Forfjord is a fjord on the west side of Hinnøya island in Vesterålen in Northern Norway. Forfjord has about 70 inhabitants and is located 30 kilometers from Sortland and 70 kilometers from Andenes. The name is derived from its pine forest, as "Furu" and "Forra" translates to pine tree.
It has rich resources for small and large game hunters, rivers and mountain lakes attracting sports fishermen from near and afar, and a nature reserve with the oldest living pine trees on record in Northern Europe. Among 1000-year-old living trees, trees still standing have been dated to 830 AD. It is assumed that this forest served as source of timber and tar for viking ships, and there are settlements and burial sites that have not yet been excavated.

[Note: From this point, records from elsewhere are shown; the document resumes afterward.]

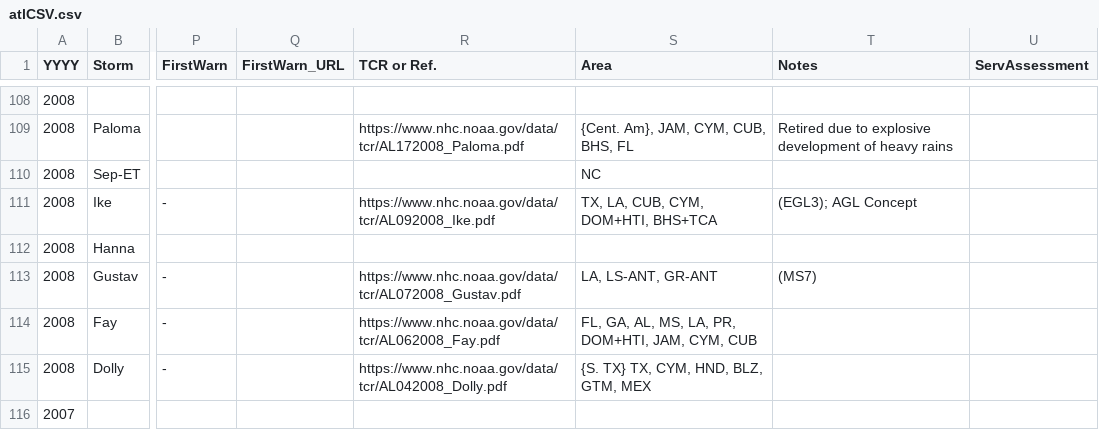
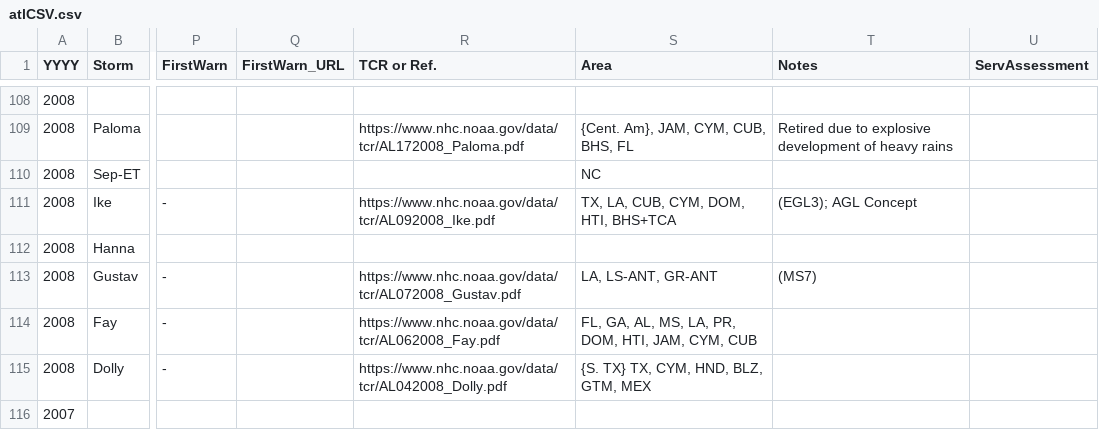
Before and after one commit to ArthurTaylorNWS/atlHist, a CSV file: atlCSV.csv, drawn as a sheet; only a part is shown, gaps mark what is left out; the diff covers the shown part only; the diff names each change by its address in the sheet, - before the commit and + after, or states it on an @@ line.

```diff
--- a/atlCSV.csv
+++ b/atlCSV.csv
-S111 (Area): TX, LA, CUB, CYM, DOM+HTI, BHS+TCA
+S111 (Area): TX, LA, CUB, CYM, DOM, HTI, BHS+TCA
-S114 (Area): …LA, PR, DOM+HTI, JAM, CYM,…
+S114 (Area): …LA, PR, DOM, HTI, JAM, CYM,…
```
Also changed, not shown: 8 edited cells elsewhere in this file, 1 other file.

Forfjord was the home of Hans Jørgen Furfjord (also known as Hans Jørgensen, Hans Jørnsa), who led the first expedition to stay the winter on Svalbard, to hunt for silver foxes, walruses, seals and polar bears. Skins (from silver foxes in particular), salted meat and animal oils were precious commodities at the time. Items from his expeditions are stored in museums in Tromsø and on Svalbard and he wrote diaries so far only available in Norwegian. Among weather descriptions and catch reports, they contain well-written stories of adventurous European monarchs visiting, him being imprisoned by British soldiers for not supplying them for free, nearly freezing to death and barely surviving polar bear encounters. He died of old age at home in Forfjord, and left behind his wife Elise and 15 children, several of which later emigrated to the United States.